• Problem:
Leave the pictures out while you restate every entry below word for word.

• Record set:
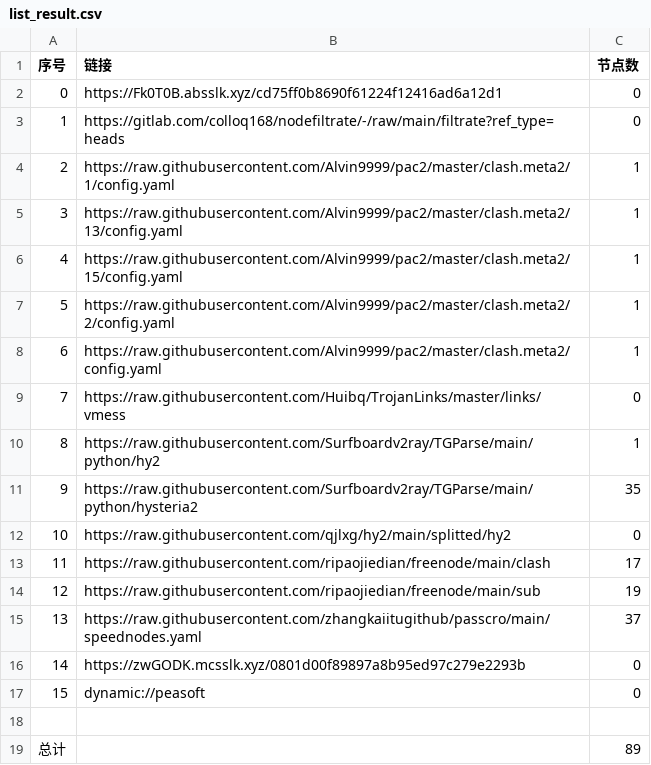
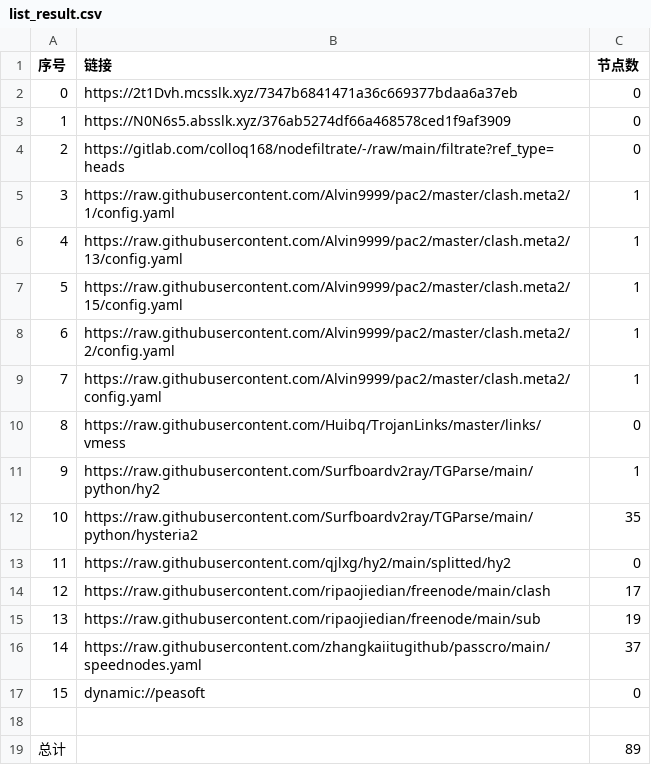
Before and after one commit to wokaotianshi123/NoMoreWalls, a CSV file: list_result.csv, drawn as a sheet; removed rows and columns are numbered as before the commit, all else as after; the diff names each change by its address in the sheet, - before the commit and + after, or states it on an @@ line.

```diff
--- a/list_result.csv
+++ b/list_result.csv
+row 2: 0 | https://2t1Dvh.mcsslk.xyz/7347b6841471a36c669377bdaa6a37eb | 0
@@ column A (序号) renumbered between rows 3 and 16 @@
-B3 (链接): https://Fk0T0B.absslk.xyz/cd75ff0b8690f61224f12416ad6a12d1
+B3 (链接): https://N0N6s5.absslk.xyz/376ab5274df66a468578ced1f9af3909
-row 16: 14 | https://zwGODK.mcsslk.xyz/0801d00f89897a8b95ed97c279e2293b | 0
```
Also changed, not shown: 25 other files.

• Answer section:
Before and after one commit to wokaotianshi123/NoMoreWalls, a CSV file: list_result.csv, drawn as a sheet; removed rows and columns are numbered as before the commit, all else as after; the diff names each change by its address in the sheet, - before the commit and + after, or states it on an @@ line.

```diff
--- a/list_result.csv
+++ b/list_result.csv
+row 2: 0 | https://2t1Dvh.mcsslk.xyz/7347b6841471a36c669377bdaa6a37eb | 0
@@ column A (序号) renumbered between rows 3 and 16 @@
-B3 (链接): https://Fk0T0B.absslk.xyz/cd75ff0b8690f61224f12416ad6a12d1
+B3 (链接): https://N0N6s5.absslk.xyz/376ab5274df66a468578ced1f9af3909
-row 16: 14 | https://zwGODK.mcsslk.xyz/0801d00f89897a8b95ed97c279e2293b | 0
```
Also changed, not shown: 25 other files.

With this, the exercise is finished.